September 4th, 2012Blaming the Victimby Dena Hunt
Father Benedict Groeschel made a comparatively innocuous remark on the subject of the scandal in the Church during an interview by the National Catholic Register. The remark resulted in negative publicity, but that was not its only effect; it also caused Fr. Groeschel to step down from the show he has hosted on EWTN for many years. NCR has apologized for publishing the remark, as well they should—it was inexcusably poor editing, but what troubles me more is the nature of the apology and all those that followed.
A lot of predictable breast-beating went on, calling the remark “insensitive,” etc. It seemed that NCR, EWTN, and the Franciscan Friars couldn’t get on the denial bandwagon fast enough. True, they granted Fr. Groeschel the condescension of citing his advanced age as a cause of ‘unclear’ articulation of his thoughts, but in their haste to distance themselves from his remark, their apologies do exactly that which they so righteously condemn—blame the victim. In this case, a victim of overzealous concern with appearances.

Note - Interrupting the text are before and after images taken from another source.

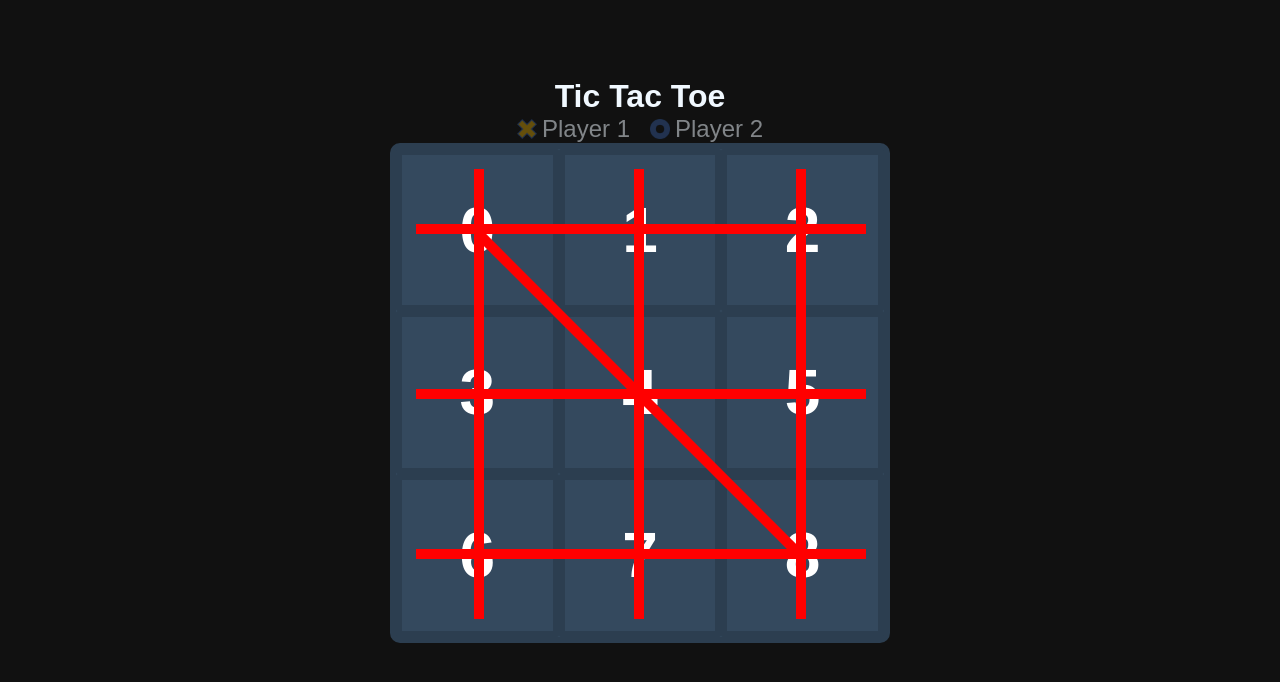
Repository: richardlieknis/tictactoe
Page: index.html
The author's editor kept a copy of each file at every save. The page is drawn from the files as they stood at one save, then again after the next save.
The browser window is 1280 px wide. The pictures show the whole page.

Above is the page before, as saved 2022-12-08 14:36:37.

### index.html
<!DOCTYPE html>
<html lang="en">

<head>
    <meta charset="UTF-8" />
    <meta http-equiv="X-UA-Compatible" content="IE=edge" />
    <meta name="viewport" content="width=device-width, initial-scale=1.0" />
    <title>TicTacToe</title>
    <link rel="stylesheet" href="css/style.css" />
    <link rel="stylesheet" href="css/mobile.css" />

    <script src="main.js"></script>
</head>

<body>
    <div class="maincontainer">
        <h1>Tic Tac Toe</h1>
        <div class="players">
            <div id="player1" class="inactive">
                <img src="src/img/cross.png" /> Player 1
            </div>
            <div id="player2" class="inactive">
                <img src="src/img/circle.png" /> Player 2
            </div>
        </div>
        <div class="gameField">
            <div class="box" id="0" onclick="playerPlace(0)">0</div>
            <div class="box" id="1" onclick="playerPlace(1)">1</div>
            <div class="box" id="2" onclick="playerPlace(2)">2</div>
            <div class="box" id="3" onclick="playerPlace(3)">3</div>
            <div class="box" id="4" onclick="playerPlace(4)">4</div>
            <div class="box" id="5" onclick="playerPlace(5)">5</div>
            <div class="box" id="6" onclick="playerPlace(6)">6</div>
            <div class="box" id="7" onclick="playerPlace(7)">7</div>
            <div class="box" id="8" onclick="playerPlace(8)">8</div>
            <div class="lines">
                <div class="line" style="top: 75px; left: 20px"></div>
                <div class="line" style="top: 240px; left: 20px"></div>
                <div class="line" style="top: 400px; left: 20px"></div>
                <div class="line" style="top: 240px; right: 180px; transform: rotate(90deg)"></div>
                <div class="line" style="top: 240px; right: 20px; transform: rotate(90deg)"></div>
                <div class="line" style="top: 240px; left: 180px; transform: rotate(90deg)"></div>
                <div class="line" style="top: 240px; right: 20px; transform: rotate(45deg)"></div>
                <div class="line" style="top: 75px; left: 20px"></div>
            </div>
        </div>
    </div>
</body>

</html>

### css/style.css
* {
    margin: 0;
    padding: 0;
    box-sizing: border-box;
}

body {
    font-family: sans-serif;
    color: aliceblue;
    background-color: #111;
}

.players {
    display: flex;
    align-items: center;
    justify-content: center;
    gap: 20px;
}

#player1,
#player2 {
    display: flex;
    align-items: center;
    gap: 5px;
    font-size: 24px;
}

.inactive {
    opacity: 0.5;
}

.players img {
    width: 20px;
}

.maincontainer {
    display: flex;
    justify-content: center;
    align-items: center;
    flex-direction: column;
    height: 100vh;
}

.gameField {
    position: relative;
    width: 500px;
    height: 500px;
    margin: 0 auto;
    background-color: #34495e;
    color: #fff;
    border: 6px solid #2c3e50;
    border-radius: 10px;
    display: grid;
    grid-template: repeat(3, 1fr) / repeat(3, 1fr);
}

.box {
    border: 6px solid #2c3e50;
    border-radius: 2px;
    font-family: Helvetica;
    font-weight: bold;
    font-size: 4em;
    display: flex;
    justify-content: center;
    align-items: center;
    cursor: pointer;
}

.box:hover {
    background-color: #416080;
}

.line {
    position: absolute;
    width: 450px;
    height: 10px;
    background-color: #f00;
}

### main.js
const circle = document.getElementById('circle');
const cross = document.getElementById('cross');
const gameover = document.getElementById('gameover');

let fields = [0, 1, 2, 3, 4, 5, 6, 7, 8];
let currentPlayer = 'cross';
let win = false;

let winFields = [
    [0, 1, 2],
    [3, 4, 5],
    [6, 7, 8],
    [0, 3, 6],
    [1, 4, 7],
    [2, 5, 8],
    [0, 4, 8],
    [2, 4, 6]
]

function playerPlace(id) {
    let fieldHtml = document.getElementById(id);
    if (fields[id] < 9 && !win) {
        if (currentPlayer === 'circle') {
            fields[id] = 'circle';
            fieldHtml.innerHTML = `<img src="src/img/circle.png">`;
            checkWin();
            currentPlayer = 'cross';
            document.getElementById('player1').classList.remove('inactive');
            document.getElementById('player2').classList.add('inactive');
        } else if (currentPlayer === 'cross') {
            fields[id] = 'cross';
            fieldHtml.innerHTML = `<img src="src/img/cross.png">`;
            checkWin();
            currentPlayer = 'circle';
            document.getElementById('player2').classList.remove('inactive');
            document.getElementById('player1').classList.add('inactive');
        }
    }
}

function checkWin() {
    for (let i = 0; i < winFields.length; i++) {
        if (fields[winFields[i][0]] === fields[winFields[i][1]] &&
            fields[winFields[i][1]] === fields[winFields[i][2]]) {
            console.log("GEWONNEN:", currentPlayer);
            win = true;
        }
    }

}

function resetGame() {
    win = false;
    for (let i = 0; i < 9; i++) {
        let fieldHtml = document.getElementById(i);
        fields = [0, 1, 2, 3, 4, 5, 6, 7, 8];
        fieldHtml.innerHTML = "";
    }
}

Loaded but not shown: css/mobile.css (no stored copy; drawn as an empty file)

After the next save:
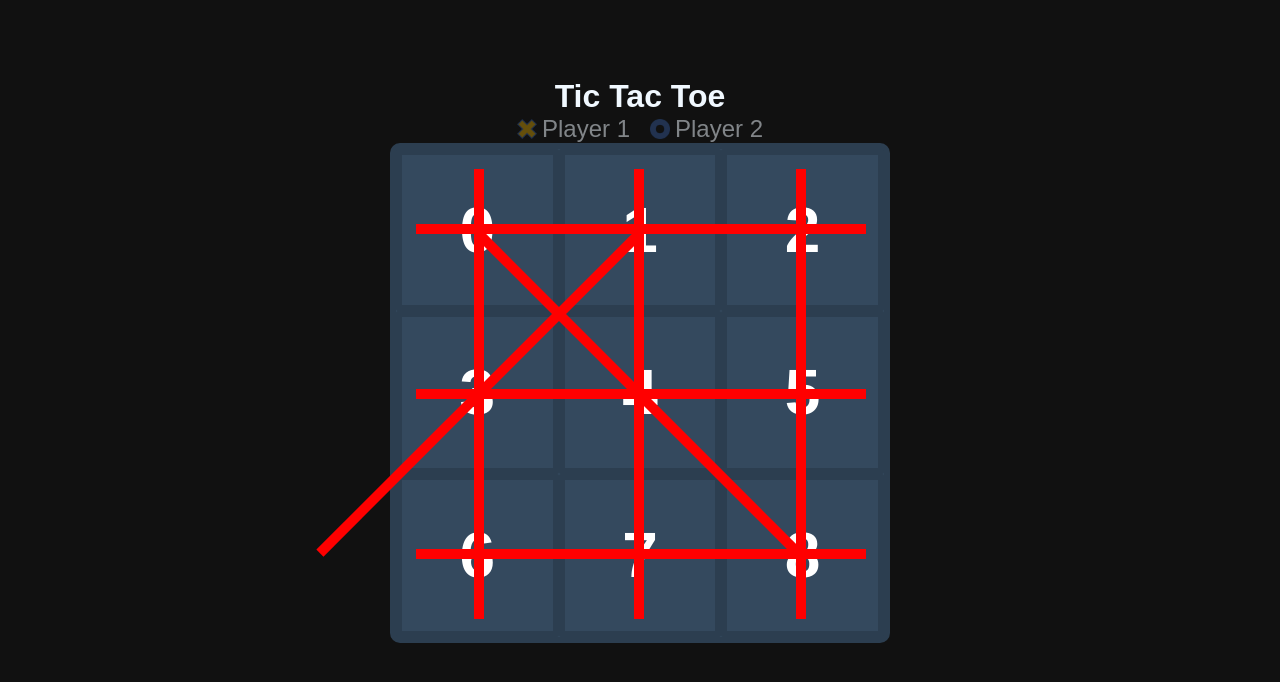
Saved 18 s later.
--- a/index.html
+++ b/index.html
@@ -41,7 +41,7 @@
                 <div class="line" style="top: 240px; right: 20px; transform: rotate(90deg)"></div>
                 <div class="line" style="top: 240px; left: 180px; transform: rotate(90deg)"></div>
                 <div class="line" style="top: 240px; right: 20px; transform: rotate(45deg)"></div>
-                <div class="line" style="top: 75px; left: 20px"></div>
+                <div class="line" style="top: 240px; right: 180px; transform: rotate(-45deg)"></div>
             </div>
         </div>
     </div>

The editing that should have been done by the secular media (and never was) is part of the problem: The vast majority of the abuse victims were not children; in other words, this was not “child abuse.” Most victims were post-pubescent teenage boys. The real source of the crisis wasn’t pedophilia as much as it was homosexuality. I acknowledge and accept that the secular media may have their own motives for the lack of editing that resulted in misrepresention. It’s the damage done by the Catholic media’s reactionary defensiveness that concerns me more.
This entire subject, from its genesis, has been replete with injustices and half-truths; one wouldn’t think there’d be room for more, but apparently there is. Thus we have Fr. Groeschel’s needless apology, along with the unjustified blemish on a lifetime of service to others. But we also have these apologies emanating from the obsessive concern with “image,” and isn’t that the same concern that caused the scandalous cover-up in the first place?

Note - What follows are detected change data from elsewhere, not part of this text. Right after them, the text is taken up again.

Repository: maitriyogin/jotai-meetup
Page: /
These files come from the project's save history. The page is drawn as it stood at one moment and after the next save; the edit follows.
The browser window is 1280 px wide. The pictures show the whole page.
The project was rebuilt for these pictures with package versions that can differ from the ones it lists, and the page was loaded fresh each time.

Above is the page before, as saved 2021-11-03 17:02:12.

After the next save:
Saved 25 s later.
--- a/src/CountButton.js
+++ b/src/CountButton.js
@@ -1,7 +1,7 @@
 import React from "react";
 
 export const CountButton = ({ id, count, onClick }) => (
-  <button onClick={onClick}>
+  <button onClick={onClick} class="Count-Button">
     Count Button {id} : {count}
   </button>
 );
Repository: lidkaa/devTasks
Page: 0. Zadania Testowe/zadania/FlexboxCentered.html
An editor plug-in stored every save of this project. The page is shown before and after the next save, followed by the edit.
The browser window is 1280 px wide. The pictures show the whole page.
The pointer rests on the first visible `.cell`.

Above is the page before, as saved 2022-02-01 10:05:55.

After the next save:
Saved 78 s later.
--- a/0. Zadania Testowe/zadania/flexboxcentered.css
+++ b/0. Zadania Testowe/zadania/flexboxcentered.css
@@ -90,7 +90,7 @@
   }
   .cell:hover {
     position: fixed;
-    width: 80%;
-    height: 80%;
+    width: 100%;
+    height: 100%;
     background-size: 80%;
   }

I’m sure that Fr. Groeschel, EWTN, and NCR would all agree that the less said about the incident now, the better. It’s the reason for the damage done to this holy man’s reputation that is so troubling. The victims, their families, the clergy, and the entire Church have all suffered enough from this very same cause: obeisance to self-protection over fidelity to truth.
It’s good that Fr. Groeschel should step down, because he’s old and frail and not able to withstand undeserved defamation, but that he should be made to feel apologetic is unforgivable. I’m not canceling my subscription, but I know that I will read my newspaper now with incomplete confidence in its integrity—not so much because they didn’t edit the interview with Fr. Groeschel as because they didn’t thereafter edit themselves….